The company developed an “interim” protocol to support use of the alternate API, FDA’s letter said, even though it had data showing that the process cold not produce material of adequate quality.  As a result, a number of out-of-spec Losartan potassium tablets (both USP 50- and 100-mg) were shipped to the United States (where they were later recalled for unacceptably high levels of nitrosamine impurities).

In its previous response to an FDA 483 triggered by a facility inspection, the company had even stated that the change in API had no impact on the product’s manufacturing and quality, the letter stated.  Torrent had not investigated the root causes of the batch failures, or provided justification for changing the API it used in the manufacturing process, according to FDA. 

After outlining the specific examples of noncompliance, the letter then defined the philosophy behind process validation and process qualification studies. FDA has asked for a detailed summary of the company’s validation program, and how it will ensure a state of control throughout the product lifecycle. FDA also requested clarification of how the company will perform monitoring of variation within and between different batches of product to demonstrate control, and also asked for a timeline for performing process performance qualification of each of its products. 


Lack of insight into reasons for out-of-specification (OOS) results

The agency found multiple instances where initial OOS results were invalidated without sufficient investigation.  Between January 2017 and March 2019, FDA’s letter stated, the facility had invalidated between 60 and 70% of initial OOS test results and had not followed up to find root cause. In its response to FDA last Spring, the company stated that OOS results had fallen from 77% to 41% between January 2017 to March 2019.

Pointing out the connection between OOS investigations and CAPA, FDA noted that the company had been criticized for these deficiencies previously, in inspections at its Indrad facility in April 2017 and at its Dahej plant in March 2019.

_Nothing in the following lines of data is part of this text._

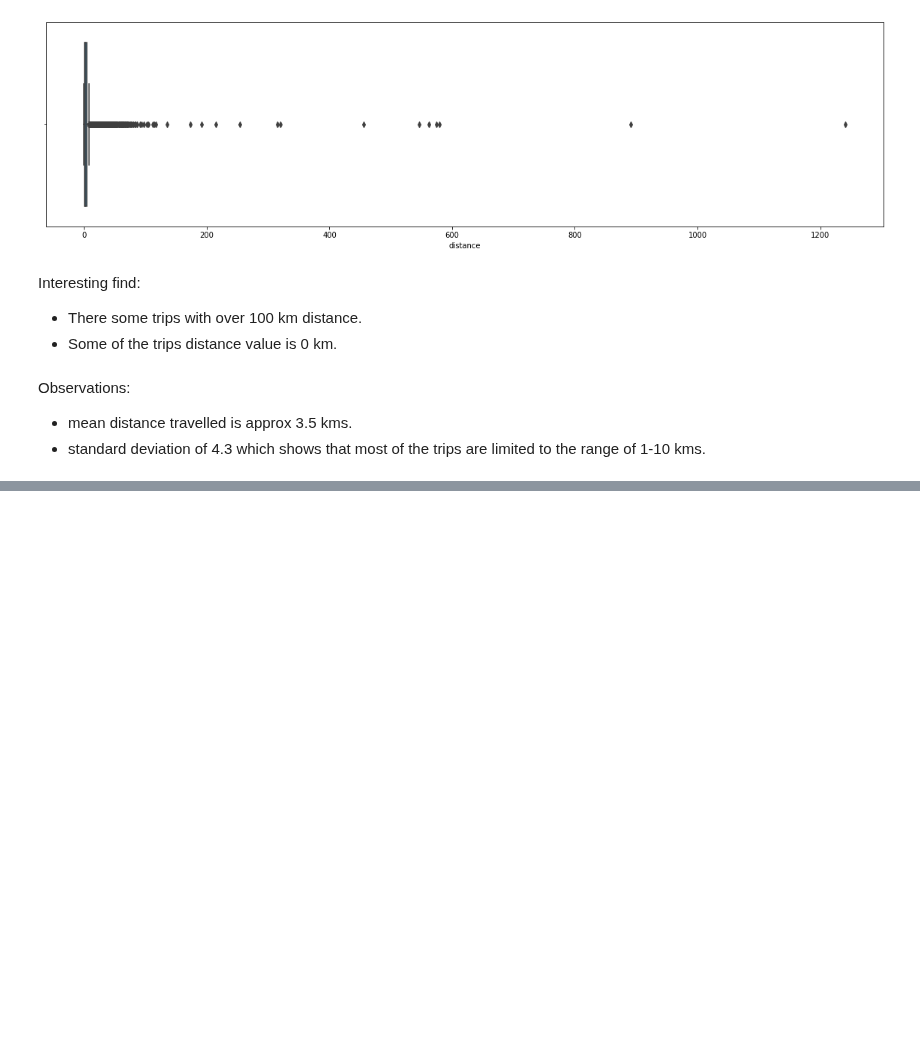
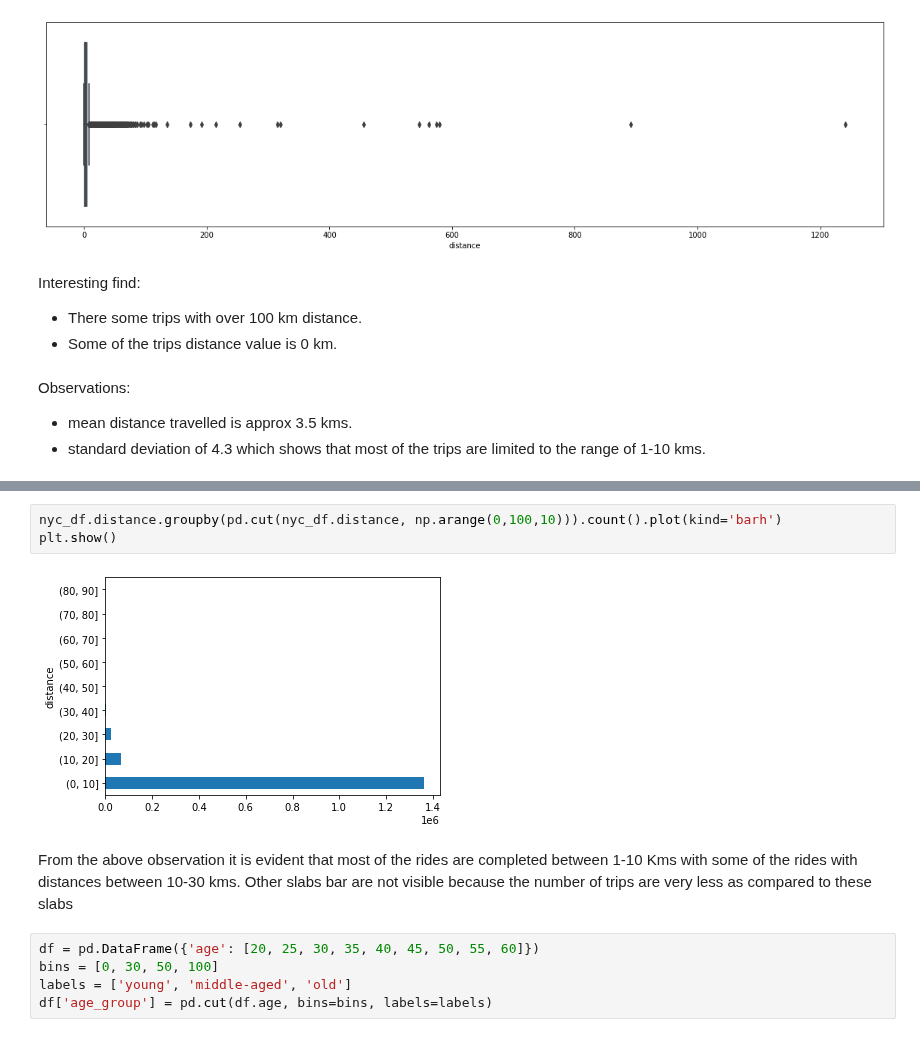
Before and after one commit to harshithgowdakc/NYC-Taxi-Data, a Jupyter notebook: NYC_Taxi_Data.ipynb, the cells around one changed output, grey strips where cells are left out. Cells and saved outputs as stored; diff of their text form; blank space fills up the shorter version.

Commit message:
data cleaning 4

```diff
--- a/NYC_Taxi_Data.ipynb
+++ b/NYC_Taxi_Data.ipynb
@@ -464,0 +478,12 @@ nyc_df[nyc_df.distance == 0 ].head()
+# %%
+nyc_df.distance.groupby(pd.cut(nyc_df.distance, np.arange(0,100,10))).count().plot(kind='barh')
+plt.show()
+# %% [output]
+[figure, added]
+# %% [markdown]
+From the above observation it is evident that most of the rides are completed between 1-10 Kms with some of the rides with distances between 10-30 kms. Other slabs bar are not visible because the number of trips are very less as compared to these slabs
+# %%
+df = pd.DataFrame({'age': [20, 25, 30, 35, 40, 45, 50, 55, 60]})
+bins = [0, 30, 50, 100]
+labels = ['young', 'middle-aged', 'old']
+df['age_group'] = pd.cut(df.age, bins=bins, labels=labels)
```
Also changed, not shown: parts of 32 cells of this notebook.
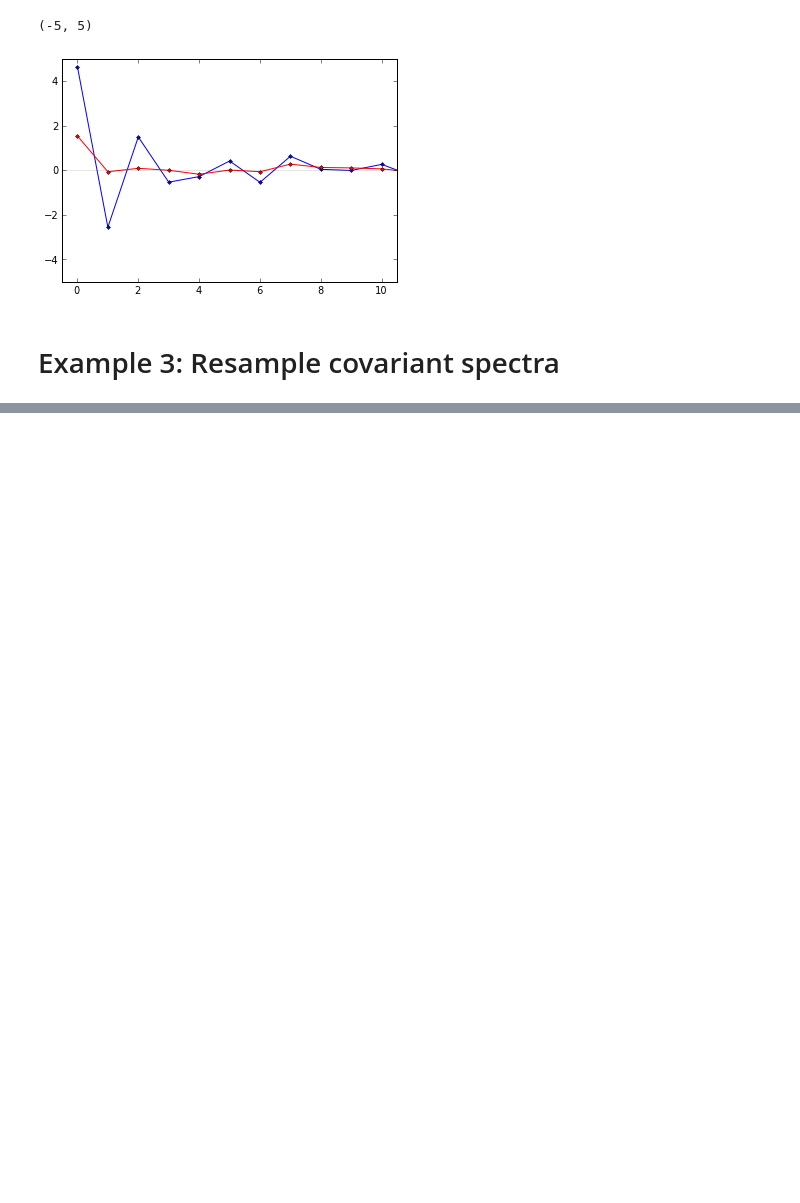
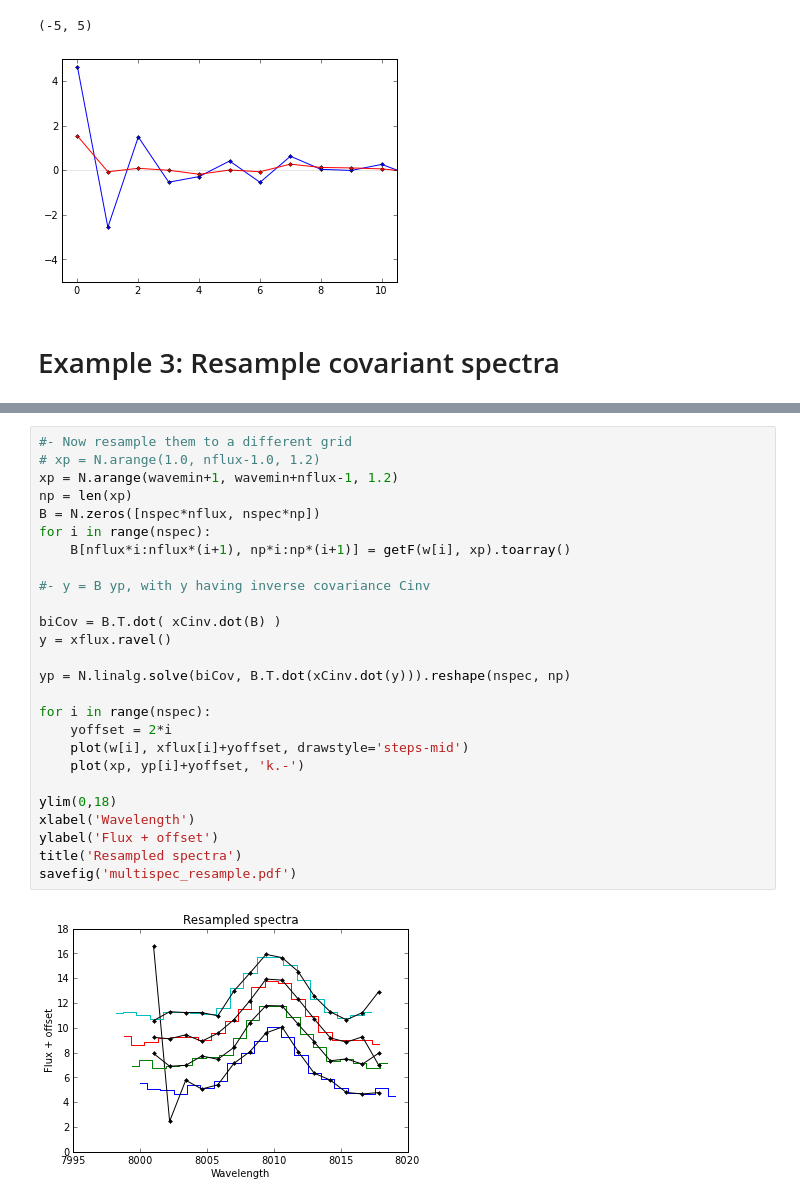
Before and after one commit to sbailey/resample-spectra, a Jupyter notebook: py/TestResample.ipynb, the cells around one changed output, grey strips where cells are left out. Saved outputs shown, nothing was run; the diff lists cells and outputs as text; blank space fills up the shorter version.

```diff
--- a/py/TestResample.ipynb
+++ b/py/TestResample.ipynb
@@ -334,0 +367,28 @@ subplot(122); imshow(C)
+# %%
+#- Now resample them to a different grid
+# xp = N.arange(1.0, nflux-1.0, 1.2)
+xp = N.arange(wavemin+1, wavemin+nflux-1, 1.2)
+np = len(xp)
+B = N.zeros([nspec*nflux, nspec*np])
+for i in range(nspec):
+    B[nflux*i:nflux*(i+1), np*i:np*(i+1)] = getF(w[i], xp).toarray()
+
+#- y = B yp, with y having inverse covariance Cinv
+
+biCov = B.T.dot( xCinv.dot(B) )
+y = xflux.ravel()
+
+yp = N.linalg.solve(biCov, B.T.dot(xCinv.dot(y))).reshape(nspec, np)
+
+for i in range(nspec):
+    yoffset = 2*i
+    plot(w[i], xflux[i]+yoffset, drawstyle='steps-mid')
+    plot(xp, yp[i]+yoffset, 'k.-')
+
+ylim(0,18)
+xlabel('Wavelength')
+ylabel('Flux + offset')
+title('Resampled spectra')
+savefig('multispec_resample.pdf')
+# %% [output]
+[figure, added]
```
Also changed, not shown: parts of 9 cells of this notebook, 1 other file.
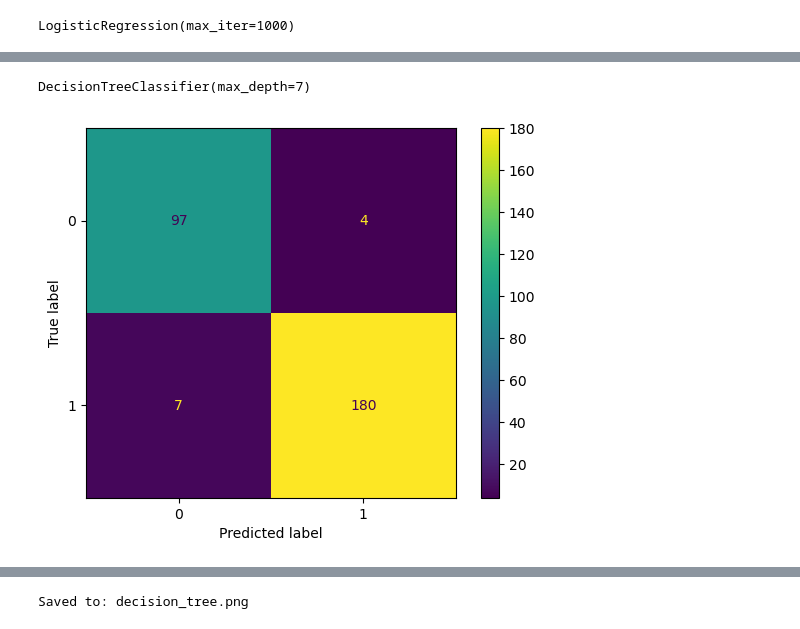
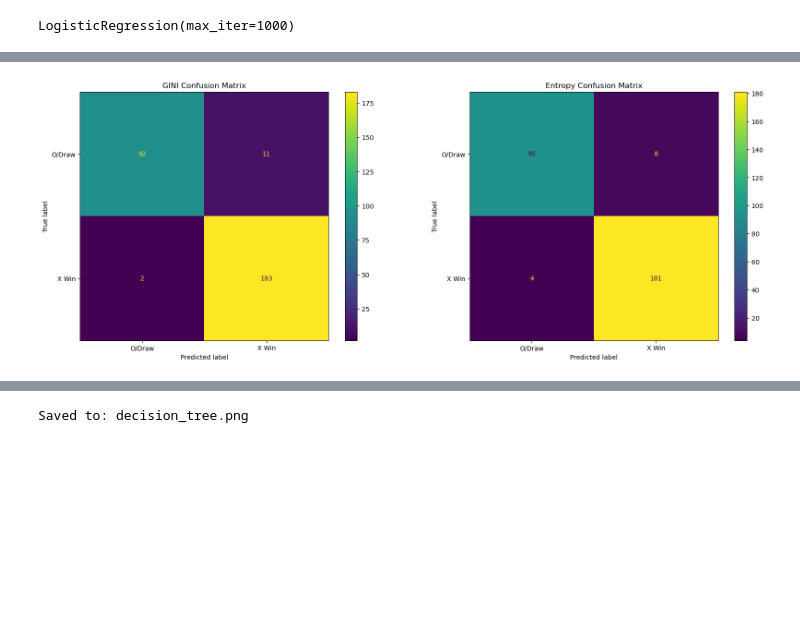
Before and after one commit to Patricker75/Data-Science-Project, a Jupyter notebook: DataExploration.ipynb, the cells around one changed output, grey strips where cells are left out. Drawn from its saved outputs; the diff is of its cells as text; code cells hidden in the pictures; blank space fills up the shorter version.

```diff
--- a/DataExploration.ipynb
+++ b/DataExploration.ipynb
@@ -181,8 +183,10 @@ plt.show()
 # %%
 from sklearn.tree import DecisionTreeClassifier
 
-tree = DecisionTreeClassifier(criterion='gini', max_depth=7)
+gini_tree = DecisionTreeClassifier(criterion='gini', max_depth=7)
+entropy_tree = DecisionTreeClassifier(criterion='entropy', max_depth=7)
 
-tree.fit(X_train, y_train)
+gini_tree.fit(X_train, y_train)
+entropy_tree.fit(X_train, y_train)
+
+print()
-# %% [output]
-DecisionTreeClassifier(max_depth=7)
@@ -191,9 +193,20 @@ tree_predict = tree.predict(X_test)
-# %%
-tree_confusion = confusion_matrix(y_test, tree_predict)
-
-_display = ConfusionMatrixDisplay(tree_confusion)
-
-_display.plot()
-plt.show()
-# %% [output]
-[figure, removed]
+# %%
+gini_tree_predict = gini_tree.predict(X_test)
+entropy_tree_predict = entropy_tree.predict(X_test)
+# %%
+gini_tree_confusion = confusion_matrix(y_test, gini_tree_predict)
+entropy_tree_confusion = confusion_matrix(y_test, entropy_tree_predict)
+
+gini_matrix = ConfusionMatrixDisplay(gini_tree_confusion, display_labels=class_labels)
+entropy_matrix = ConfusionMatrixDisplay(entropy_tree_confusion, display_labels=class_labels)
+
+fig, axes = plt.subplots(ncols=2)
+
+axes[0].set_title('GINI Confusion Matrix')
+axes[1].set_title('Entropy Confusion Matrix')
+
+gini_matrix.plot(ax=axes[0], )
+entropy_matrix.plot(ax=axes[1])
+plt.show()
+# %% [output]
+[figure, added]
```
Also changed, not shown: parts of 9 cells of this notebook, 1 other file.
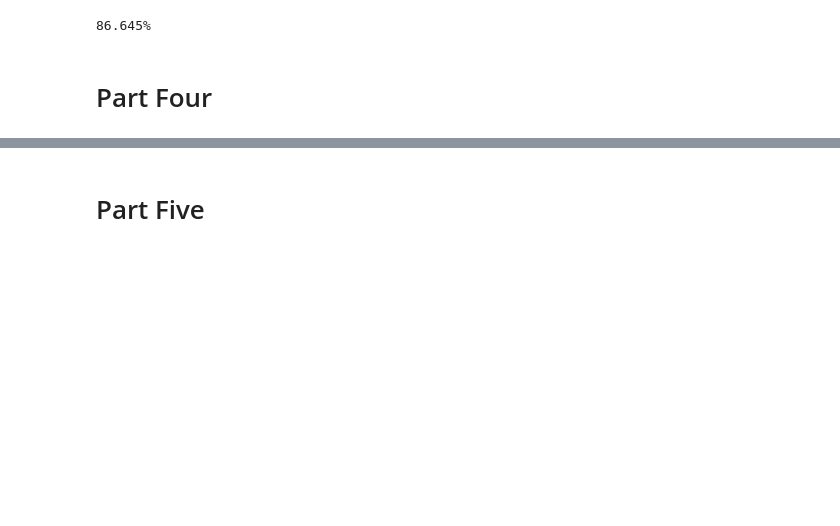
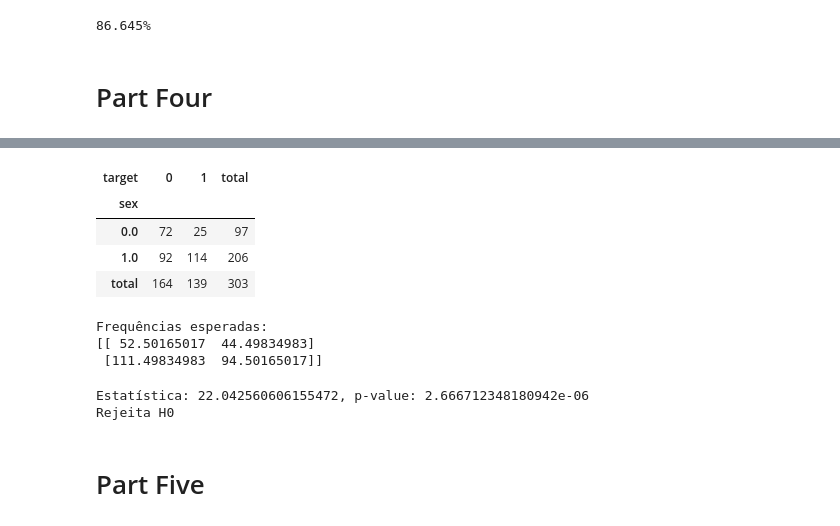
Before and after one commit to KevBoyz/heart-disease-analysis, a Jupyter notebook: all_stuff.ipynb, the cells around one changed output, grey strips where cells are left out. Drawn from its saved outputs; the diff is of its cells as text; code cells hidden in the pictures; blank space fills up the shorter version.

```diff
--- a/all_stuff.ipynb
+++ b/all_stuff.ipynb
@@ -297,2 +310,35 @@ print(f'{p_bigger_40 * 100:.3f}%')
+# %%
+df_contingency = pd.crosstab(df['sex'], [df['target']])
+
+df_contingency['total'] = df_contingency.sum(axis=1)
+df_contingency.loc['total'] = df_contingency.sum()
+
+df_contingency
+# %% [output]
+| target | 0 | 1 | total |
+| sex |  |  |  |
+| 0.0 | 72 | 25 | 97 |
+| 1.0 | 92 | 114 | 206 |
+| total | 164 | 139 | 303 |
+# %%
+from scipy.stats import chi2_contingency
+chi2_stat, p_val, dof, ex = chi2_contingency(df_contingency.iloc[:-1, :-1])
+
+print('Frequências esperadas:')
+print(ex)
+# %% [output]
+Frequências esperadas:
+[[ 52.50165017  44.49834983]
+ [111.49834983  94.50165017]]
+# %%
+a = 0.05
+print(f'Estatística: {chi2_stat}, p-value: {p_val}')
+if p_val < a:
+    print('Rejeita H0')
+else:
+    print('Não rejeita H0')
+# %% [output]
+Estatística: 22.042560606155472, p-value: 2.666712348180942e-06
+Rejeita H0
 # %% [markdown]
 # Part Five
```
Also changed, not shown: parts of 5 cells of this notebook.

“Repeated failures at multiple sites demonstrate that executive management oversight and control over the manufacture of drugs is inadequate,” the letter said, emphasizing the fact that senior managers bear the final responsibility for ensuring cGMP compliance. It asked for:

  • an independent, third-party review of all invalidated OOS (including in-process and release/stability testing) results for products currently in the US market.

  • a report explaining whether laboratory error was at the root of the problem, or, if that was not the cause, a full review of production including batch manufacturing records, variability of raw materials, process capability, deviation, complaint, and batch failure histories.

  •  Summaries of potential root causes for each investigation, and a comprehensive review and remediation plan for systems used to investigate OOS results.

FDA’s letter states that it may withhold approval of any new drugs that the company may have under review at the agency, and refuse to allow products made at the facility to be sold in the US, it asked for a written response within 15 days.

Source: FDA Warning Letter to Torrent Pharmaceuticals, October 8, 2019.